Change is, well… scary. It’s something different and unexpected. We’d be lying to ourselves if we said that our first day at a brand new school wasn’t a little nerve-wracking or if we aren’t a little anxious on a particular Wednesday in November after an election year. Sure you can formulate predictions based on previous experiences, but it’s impossible to see into the future, no matter who you are.
Exactly what it sounds like.
The definition of change management is exactly what it sounds like: managing change. When an organization wants to allocate their budget differently, re-orchestrate processes or develop new revenue streams, someone or some group has to manage and implement these changes. Other changes might include modifications to personnel, reaction to industry transformation, growth in technology or pressure from management, media, and/or stockholders. Change management also concentrates on how a company is affected by all of these transitions.
An excellent example of change has to do with the recent ESPN announcement. Last week, Entertainment and Sports Programming Networks conducted one of their biggest layoffs in company history. In order to contest with a decrease in annual revenue and wanting to boost their online presence, network president John Skipper, decided to layoff around 100 senior writers, radio hosts and other on-air personalities (some even happen to be very common household names in the sports realm). The “worldwide leader in sports” has been struggling to combat the inevitable declines in cable subscriptions and it appears to have taken a toll which forced the company to make a bold and very unfavorable decision.
Be a leader (or a follower).

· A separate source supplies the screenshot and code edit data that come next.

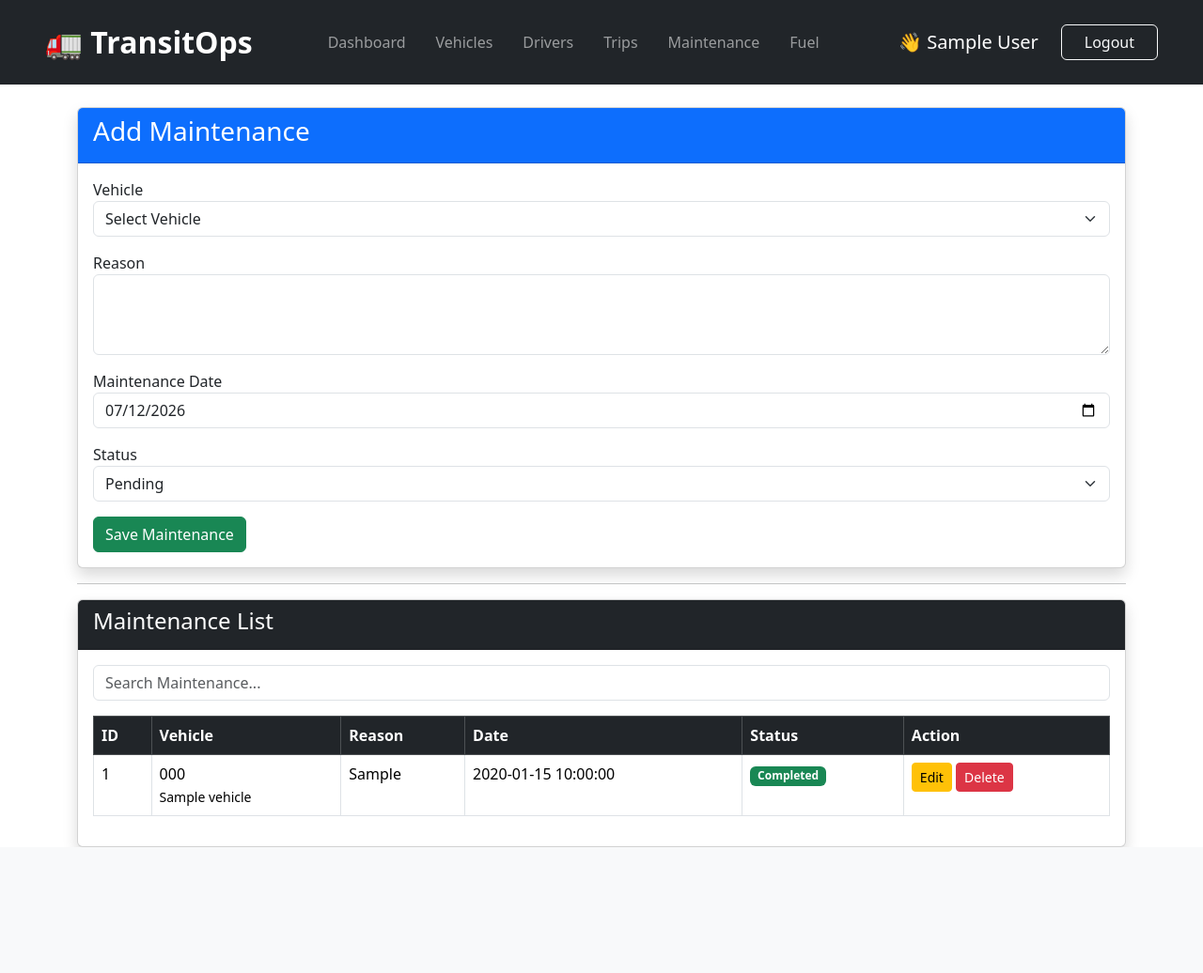
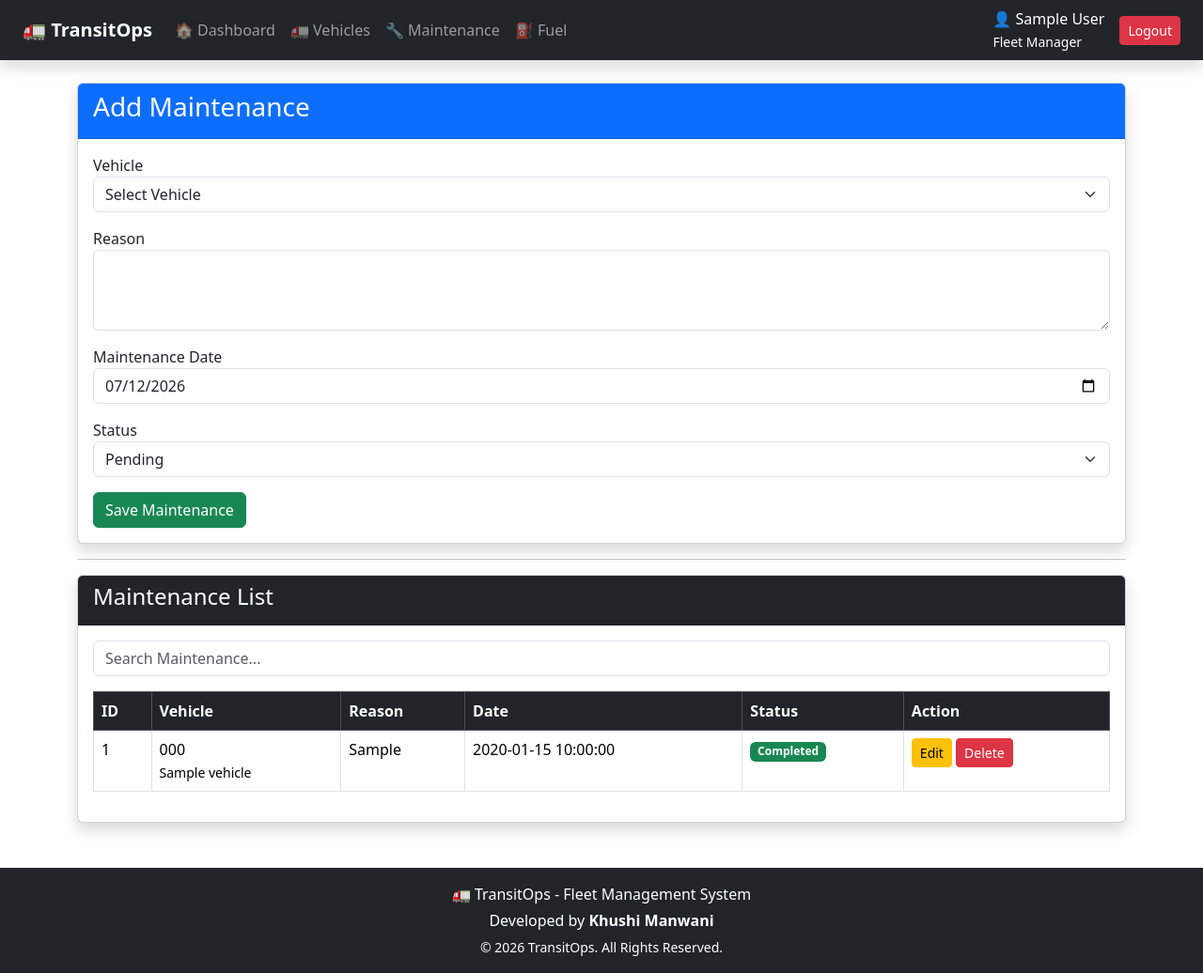
Before and after one commit to ManwaniKhushi/TransitOps, a PHP site: page /pages/maintenance.php in a window 1280 px wide. Shown: the whole page at 94% size. Before the commit the page ends 902 px from the top, so only its background shows below. Run offline with PHP 8.4, Linux system fonts and the light colour scheme; the visitor is signed in with stand-in values (Sample User, id 1); tables that the repository leaves empty or names only in its code hold one stand-in row (values such as "Sample post").

Commit message:
Added fuel module and maintenance pages

```diff
--- a/includes/footer.php
+++ b/includes/footer.php
@@ -1,5 +1,25 @@
-<script src="https://cdn.jsdelivr.net/npm/bootstrap@5.3.7/dist/js/bootstrap.bundle.min.js"></script>
+    </div> <!-- Container Ends -->
+
+    <footer class="bg-dark text-white text-center py-3 mt-5">
+        <div class="container">
+
+            <p class="mb-1">
+                🚛 TransitOps - Fleet Management System
+</p>
+
+            <p class="mb-1">
+                Developed by <strong>Khushi Manwani</strong>
+            </p>
+
+            <small>
+                © <?php echo date("Y"); ?> TransitOps. All Rights Reserved.
+            </small>
+
+        </div>
+    </footer>
+
+    <!-- Bootstrap JS -->
+    <script src="https://cdn.jsdelivr.net/npm/bootstrap@5.3.3/dist/js/bootstrap.bundle.min.js"></script>
 
 </body>
-
 </html>
--- a/includes/header.php
+++ b/includes/header.php
@@ -12,7 +12,20 @@
 <link href="https://cdn.jsdelivr.net/npm/bootstrap@5.3.7/dist/css/bootstrap.min.css" rel="stylesheet">
 
 <link rel="stylesheet" href="../assets/css/style.css">
+<style>
+    html, body{
+    height:100%;
+}
 
+body{
+    display:flex;
+    flex-direction:column;
+}
+
+.container{
+    flex:1;
+}
+</style>
 </head>
 
 <body>
--- a/includes/navbar.php
+++ b/includes/navbar.php
@@ -1,67 +1,209 @@
-<nav class="navbar navbar-expand-lg navbar-dark bg-dark py-3">
+<?php
 
-    <div class="container-fluid px-5">
+if(session_status() == PHP_SESSION_NONE)
+{
+    session_start();
+}
 
-        <a class="navbar-brand fw-bold fs-2" href="dashboard.php">
+?>
+
+<nav class="navbar navbar-expand-lg navbar-dark bg-dark shadow">
+
+<div class="container-fluid px-4">
+
+
+<a class="navbar-brand fw-bold" href="dashboard.php">
 🚛 TransitOps
 </a>
+
 
 <button class="navbar-toggler"
 type="button"
 data-bs-toggle="collapse"
-            data-bs-target="#navbarNav">
+data-bs-target="#navbarMenu">
 
 <span class="navbar-toggler-icon"></span>
 
 </button>
 
-        <div class="collapse navbar-collapse" id="navbarNav">
 
-            <!-- Left Menu -->
-            <ul class="navbar-nav ms-5">
+
+<div class="collapse navbar-collapse" id="navbarMenu">
+
+
+<ul class="navbar-nav me-auto mb-2 mb-lg-0">
+
+
+<?php
+
+$role = $_SESSION['role'] ?? '';
+
+?>
+
+
+<!-- =========================
+     COMMON DASHBOARD
+========================= -->
 
 <li class="nav-item">
-                    <a class="nav-link px-3 fs-7" href="../pages/dashboard.php">Dashboard</a>
+
+<a class="nav-link" href="dashboard.php">
+🏠 Dashboard
+</a>
+
 </li>
 
+
+
+<!-- =========================
+     ADMIN / FLEET MANAGER
+========================= -->
+
+<?php if($role=="Admin" || $role=="Fleet Manager"){ ?>
+
+
 <li class="nav-item">
-                    <a class="nav-link px-3 fs-7" href="../pages/vehicles.php">Vehicles</a>
+
+<a class="nav-link" href="vehicles.php">
+🚛 Vehicles
+</a>
+
 </li>
 
+
 <li class="nav-item">
-                    <a class="nav-link px-3 fs-7" href="../pages/drivers.php">Drivers</a>
+
+<a class="nav-link" href="maintenance.php">
+🔧 Maintenance
+</a>
+
 </li>
 
+
 <li class="nav-item">
-                    <a class="nav-link px-3 fs-7" href="../pages/trips.php">Trips</a>
+
+<a class="nav-link" href="fuel.php">
+⛽ Fuel
+</a>
+
 </li>
 
+
+<?php } ?>
+
+
+
+<!-- =========================
+     DISPATCHER
+========================= -->
+
+<?php if($role=="Admin" || $role=="Dispatcher"){ ?>
+
+
 <li class="nav-item">
-                    <a class="nav-link px-3 fs-7" href="../pages/maintenance.php">Maintenance</a>
+
+<a class="nav-link" href="trips.php">
+🛣 Trips
+</a>
+
 </li>
 
+
+<?php } ?>
+
+
+
+<!-- =========================
+     SAFETY OFFICER
+========================= -->
+
+<?php if($role=="Admin" || $role=="Safety Officer"){ ?>
+
+
 <li class="nav-item">
-                    <a class="nav-link px-3 fs-7" href="../pages/fuel.php">Fuel</a>
+
+<a class="nav-link" href="drivers.php">
+👨 Drivers
+</a>
+
 </li>
+
+
+<?php } ?>
+
+
+
+<!-- =========================
+     FINANCIAL ANALYST
+========================= -->
+
+<?php if($role=="Admin" || $role=="Financial Analyst"){ ?>
+
+
+<li class="nav-item">
+
+<a class="nav-link" href="fuel.php">
+⛽ Fuel
+</a>
+
+</li>
+
+
+<li class="nav-item">
+
+<a class="nav-link" href="maintenance.php">
+🔧 Maintenance
+</a>
+
+</li>
+
+
+<li class="nav-item">
+
+<a class="nav-link" href="reports.php">
+📊 Reports
+</a>
+
+</li>
+
+
+<?php } ?>
+
 
 </ul>
 
-            <!-- Right Side -->
-            <ul class="navbar-nav ms-auto align-items-center">
 
-                <li class="nav-item me-4">
-                    <span class="text-white fs-5">
-                        👋 <?= htmlspecialchars($_SESSION['name']); ?>
+
+
+<!-- USER SECTION -->
+
+<div class="d-flex align-items-center">
+
+
+<span class="text-white me-3">
+
+👤 <?= $_SESSION['name'] ?? "User"; ?>
+
+<br>
+
+<small>
+<?= $role; ?>
+</small>
+
 </span>
-                </li>
 
-                <li class="nav-item">
-                    <a class="btn btn-outline-light px-4" href="../logout.php">
+
+
+<a href="../actions/logout.php"
+class="btn btn-danger btn-sm">
+
 Logout
+
 </a>
-                </li>
 
-            </ul>
+
+</div>
+
 
 </div>
 
--- a/pages/maintenance.php
+++ b/pages/maintenance.php
@@ -6,7 +6,13 @@ if(!isset($_SESSION['user_id']))
     header("Location: login.php");
     exit;
 }
-
+if(
+$_SESSION['role']!="Fleet Manager" &&
+$_SESSION['role']!="Financial Analyst"
+)
+{
+die("Access Denied");
+}
 include("../config/db.php");
 include("../includes/header.php");
 include("../includes/navbar.php");
--- a/pages/vehicles.php
+++ b/pages/vehicles.php
@@ -1,6 +1,10 @@
 <?php
 session_start();
 
+if($_SESSION['role']!="Fleet Manager")
+{
+die("Access Denied");
+}
 if(!isset($_SESSION['user_id']))
 {
     header("Location: login.php");
```
Also changed, not shown: index.php (+126 -4 lines), pages/drivers.php (+7 -0 lines), pages/fuel.php (+7 -1 lines), pages/trips.php (+7 -0 lines). Lines whose indentation alone changed are shown as unchanged.
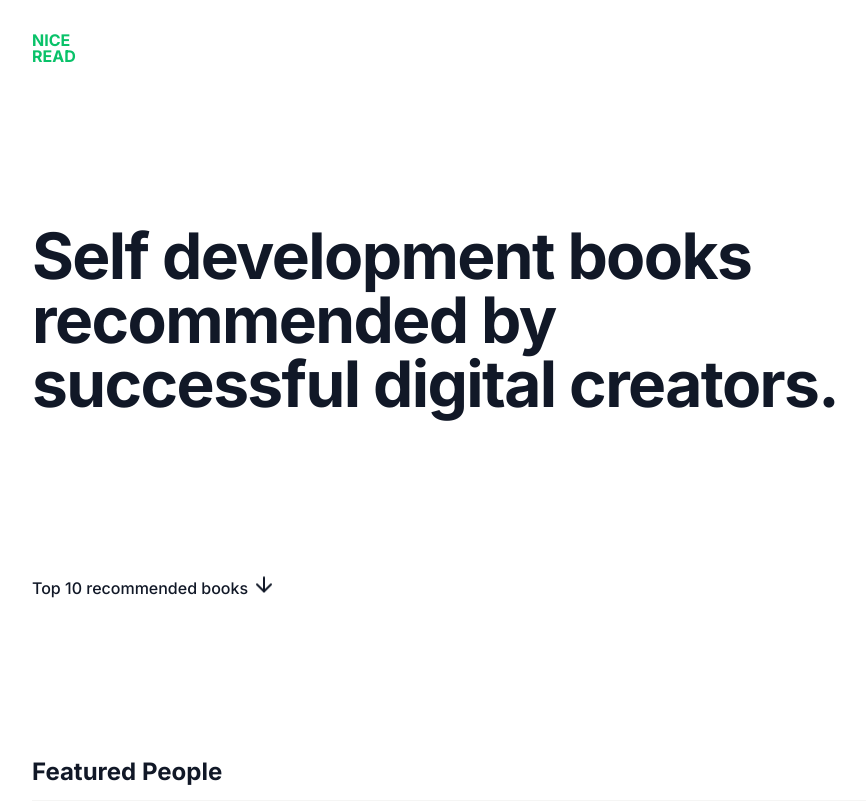
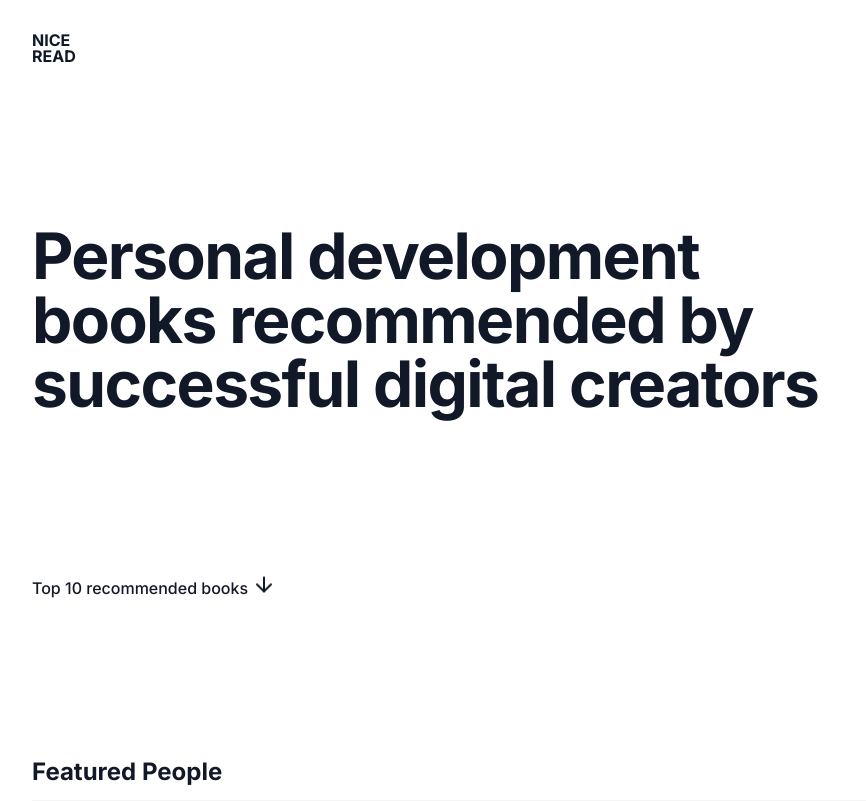
Before and after one commit to royquilor/nice-read, a plain HTML site: page index.html in a window 1280 px wide. Shown: the top 803 px of the page, without its empty margins (48-914 px from the left). Drawn offline with Linux system fonts and the light colour scheme.

Commit message:
Update heading

```diff
--- a/css/styles.css
+++ b/css/styles.css
@@ -101,7 +101,7 @@ header {
   font-weight: 700;
   line-height: 1;
   text-transform: uppercase;
-  color: rgb(var(--primary));
+  color: rgb(var(--text-body));
 }
 
 .link-cta {
--- a/index.html
+++ b/index.html
@@ -4,11 +4,11 @@
     <meta charset="UTF-8" />
     <meta name="viewport" content="width=device-width, initial-scale=1.0" />
     <title>
-      Self development books recommended by successful digital creators.
+      Personal development books recommended by successful digital creators.
     </title>
     <meta
       name="description"
-      content="Top 10 self development books recommended by successful digital creators like Marc Louvion, Dann Petty, and Rogie King."
+      content="Top 10 personal development books recommended by successful digital creators like Marc Louvion, Dann Petty, and Rogie King."
     />
     <link rel="stylesheet" href="css/styles.css" />
     <link rel="preconnect" href="https://fonts.googleapis.com" />
@@ -48,7 +48,7 @@
         Read
       </div>
       <h1>
-        Self development books recommended by successful digital creators.
+        Personal development books recommended by successful digital creators
       </h1>
       <a href="#recommended-books" class="link-cta"
         >Top 10 recommended books
```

Effective leaders are essential because bad communication can stunt the process. For example, when an organization has too many generals and not enough soldiers, or one General Patton who won’t communicate with anyone, it poses a real challenge. Other hurdles may include unexpected complexities or resistance to the change. In an effort to combat these, thorough top-down and bottom-up communication is imperative. Really, persons who are successful and overcome barriers are the ones who embrace fear and uncertainty.
What’s up, Doc?
One of the most brilliant minds with regard to change management is Dr. John P. Kotter. Dr. Kotter is a Harvard business professor who is thought of as the pioneer of change management. He has written a plethora of books on the subject – some that have achieved New York Times bestseller status – and currently manages a consulting firm that applies leadership and strategy execution on large-scale organizational change. Basically, this guy knows what he is talking about.
In the late 90’s, Dr. Kotter formulated an 8-step process that industry leaders call the “best single work… on strategy implementation.” Today, each of these steps routinely appear in bodies of work published on the subject. All eight comprise the grassroots implementation steps of change management:
- Establishing a Sense of Urgency
- Creating the Guiding Coalition
- Developing a Vision and Strategy
- Communicating the Change Vision
- Empowering Employees for Broad-Based Action
- Generating Short-Term Wins
- Consolidating Gains and Producing More Change
- Anchoring New Approaches in the Culture
The best thing about Dr. Kotter’s process is how practical and easy these steps are to implement within an organization. Communication, empowering employees and understanding the overall vision are cornerstones of success for any company. We all know this. Converting those foundations into change management tools are what separates the good from the bad. Incorporating and strictly following this process, or a model similar, is an undeniably effective strategy all organizations should adopt to successfully execute change management.
One can only hope that skippers read books written by doctors.